A summary analysis of the ecological impacts of the National Waterways Bill (2015)
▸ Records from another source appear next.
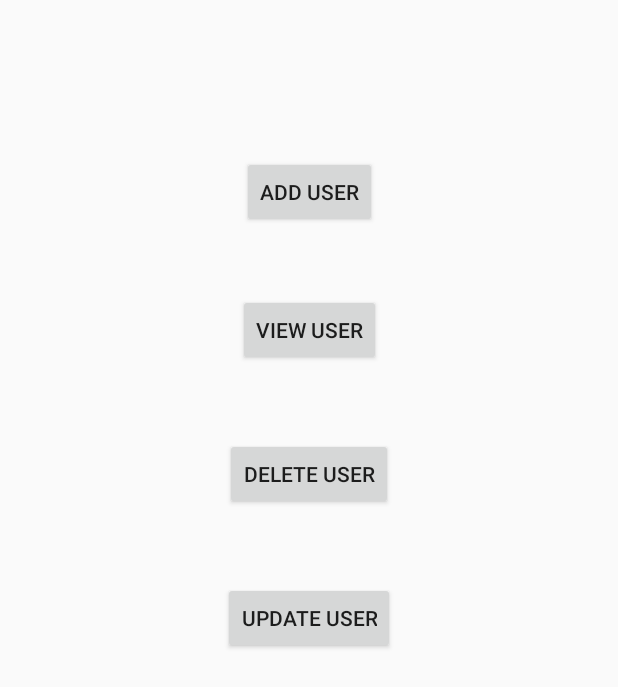
After one commit to newtonjrfs/RoomExample, an Android app: the layout fragment_home.xml on its own in the app's theme, with its tools: preview values and no code run, on a phone screen of 412 x 824 dp. The commit adds this screen. Shown: the top 687 px of the screen. Run offline under Robolectric (Android 15) with nearby library versions, the phone set to English and light mode, and no system bars.

Commit message:
interface basic

```diff
--- a/app/build.gradle
+++ b/app/build.gradle
@@ -22,6 +22,7 @@ dependencies {
     implementation fileTree(dir: 'libs', include: ['*.jar'])
     implementation 'com.android.support:appcompat-v7:27.1.1'
     implementation 'com.android.support.constraint:constraint-layout:1.1.2'
+    implementation 'com.android.support:support-v4:27.1.1'
     testImplementation 'junit:junit:4.12'
     androidTestImplementation 'com.android.support.test:runner:1.0.2'
     androidTestImplementation 'com.android.support.test.espresso:espresso-core:3.0.2'
--- a/app/src/main/res/layout/activity_main.xml
+++ b/app/src/main/res/layout/activity_main.xml
@@ -6,13 +6,20 @@
     android:layout_height="match_parent"
     tools:context=".MainActivity">
 
-    <TextView
-        android:layout_width="wrap_content"
-        android:layout_height="wrap_content"
-        android:text="Hello World!"
+    <FrameLayout
+        android:id="@+id/fragment_container"
+        android:layout_width="0dp"
+        android:layout_height="0dp"
+        android:layout_marginBottom="8dp"
+        android:layout_marginEnd="8dp"
+        android:layout_marginLeft="8dp"
+        android:layout_marginRight="8dp"
+        android:layout_marginStart="8dp"
+        android:layout_marginTop="8dp"
         app:layout_constraintBottom_toBottomOf="parent"
-        app:layout_constraintLeft_toLeftOf="parent"
-        app:layout_constraintRight_toRightOf="parent"
-        app:layout_constraintTop_toTopOf="parent" />
+        app:layout_constraintEnd_toEndOf="parent"
+        app:layout_constraintStart_toStartOf="parent"
+        app:layout_constraintTop_toTopOf="parent">
 
+    </FrameLayout>
 </android.support.constraint.ConstraintLayout>
--- /dev/null
+++ b/app/src/main/res/layout/fragment_home.xml
@@ -0,0 +1,69 @@
+<?xml version="1.0" encoding="utf-8"?>
+<android.support.constraint.ConstraintLayout xmlns:android="http://schemas.android.com/apk/res/android"
+    xmlns:app="http://schemas.android.com/apk/res-auto"
+    xmlns:tools="http://schemas.android.com/tools"
+    android:layout_width="match_parent"
+    android:layout_height="match_parent"
+    tools:context=".HomeFragment">
+
+    <!-- TODO: Update blank fragment layout -->
+
+
+    <Button
+        android:id="@+id/bn_add_user"
+        android:layout_width="wrap_content"
+        android:layout_height="wrap_content"
+        android:layout_marginEnd="8dp"
+        android:layout_marginLeft="8dp"
+        android:layout_marginRight="8dp"
+        android:layout_marginStart="8dp"
+        android:layout_marginTop="104dp"
+        android:text="Add user"
+        app:layout_constraintEnd_toEndOf="parent"
+        app:layout_constraintStart_toStartOf="parent"
+        app:layout_constraintTop_toTopOf="parent" />
+
+    <Button
+        android:id="@+id/bn_viwer_user"
+        android:layout_width="wrap_content"
+        android:layout_height="wrap_content"
+        android:layout_marginEnd="8dp"
+        android:layout_marginLeft="8dp"
+        android:layout_marginRight="8dp"
+        android:layout_marginStart="8dp"
+        android:layout_marginTop="44dp"
+        android:text="View user"
+        app:layout_constraintEnd_toEndOf="parent"
+        app:layout_constraintStart_toStartOf="parent"
+        app:layout_constraintTop_toBottomOf="@+id/bn_add_user" />
+
+    <Button
+        android:id="@+id/bn_delete_user"
+        android:layout_width="wrap_content"
+        android:layout_height="wrap_content"
+        android:layout_marginEnd="8dp"
+        android:layout_marginLeft="8dp"
+        android:layout_marginRight="8dp"
+        android:layout_marginStart="8dp"
+        android:layout_marginTop="48dp"
+        android:text="Delete user"
+        app:layout_constraintEnd_toEndOf="parent"
+        app:layout_constraintStart_toStartOf="parent"
+        app:layout_constraintTop_toBottomOf="@+id/bn_viwer_user" />
+
+    <Button
+        android:id="@+id/bn_update_user"
+        android:layout_width="wrap_content"
+        android:layout_height="wrap_content"
+        android:layout_marginEnd="8dp"
+        android:layout_marginLeft="8dp"
+        android:layout_marginRight="8dp"
+        android:layout_marginStart="8dp"
+        android:layout_marginTop="48dp"
+        android:text="Update user"
+        app:layout_constraintEnd_toEndOf="parent"
+        app:layout_constraintStart_toStartOf="parent"
+        app:layout_constraintTop_toBottomOf="@+id/bn_delete_user" />
+
+
+</android.support.constraint.ConstraintLayout>
--- a/app/src/main/res/values/strings.xml
+++ b/app/src/main/res/values/strings.xml
@@ -1,3 +1,6 @@
 <resources>
     <string name="app_name">RoomExample</string>
+
+    <!-- TODO: Remove or change this placeholder text -->
+    <string name="hello_blank_fragment">Hello blank fragment</string>
 </resources>
```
Introduction: The National Waterways Bill (NWB, Bill No. 122 of 2015) was tabled by the current central government’s Minister of Transport and Shipping, Mr. Nitin Gadkari, in May 2015. This Bill plans to convert 106 rivers and creeks across India into waterway canals, purportedly for ‘eco-friendly transport’ of cargo, coal, industrial raw materials, and for tourism purposes. The primary reasons provided for this bill are that 1) inland water transport is fuel-efficient, cost-effective and eco-friendly, 2) the systematic development of waterways will create progressive economic opportunities in the country, and 3) the potential of water transport is underutilized in India. The Bill has since been examined by the Standing Committee appointed of Rajya Sabha Members and experts on the matter, who submitted their findings in Report No. 223 (Rajya Sabha Secretariat, August 2015). Recently, the Bill has been cleared by the Lok Sabha, and awaits final discussion in the Rajya Sabha within a fortnight’s time. As of now the NWB appears to enjoy support across party lines, states and political positions and agendas. There is also a belief that waterways would mean maintenance of enough water flowing in our rivers – yet the means through which this is proposed to be achieved involve capital dredging and large-scale conversion of floodplain environments and riverbanks to concrete embankments. A serious concern of observers has been that there has unfortunately been but scant debate on the high ecological and social risks the NWB poses to riverine biodiversity and local resource users through such irreversible engineering controls on our rivers. There is no discussion among politicians and administrators. Importantly, this issue appears to have barely received adequate attention even in environment and conservation circles. Problematically enough, the NWB thus emerges as a threat that may go unnoticed by conservationists and get passed without debate, deliberation or emphasis on environmental clearances to the extent required. In this article I will discuss the potentially damaging consequences of the NWB on river ecology, human life and hydrological dynamics of India’s riverscapes. My earlier article on the SANDRP blog ‘Four boats at a river crossing along Ganga’ (dated 28th December, 2015) had described https://sandrp.wordpress.com/2015/12/28/four-boats-at-a-river-crossing/) ground experiences related to the impacts of large-scale inland water transport (IWT). Continuing there I attempt to provide a point-wise discussion and critique of the NWB. Continue reading “Digging Our Rivers’ Graves?”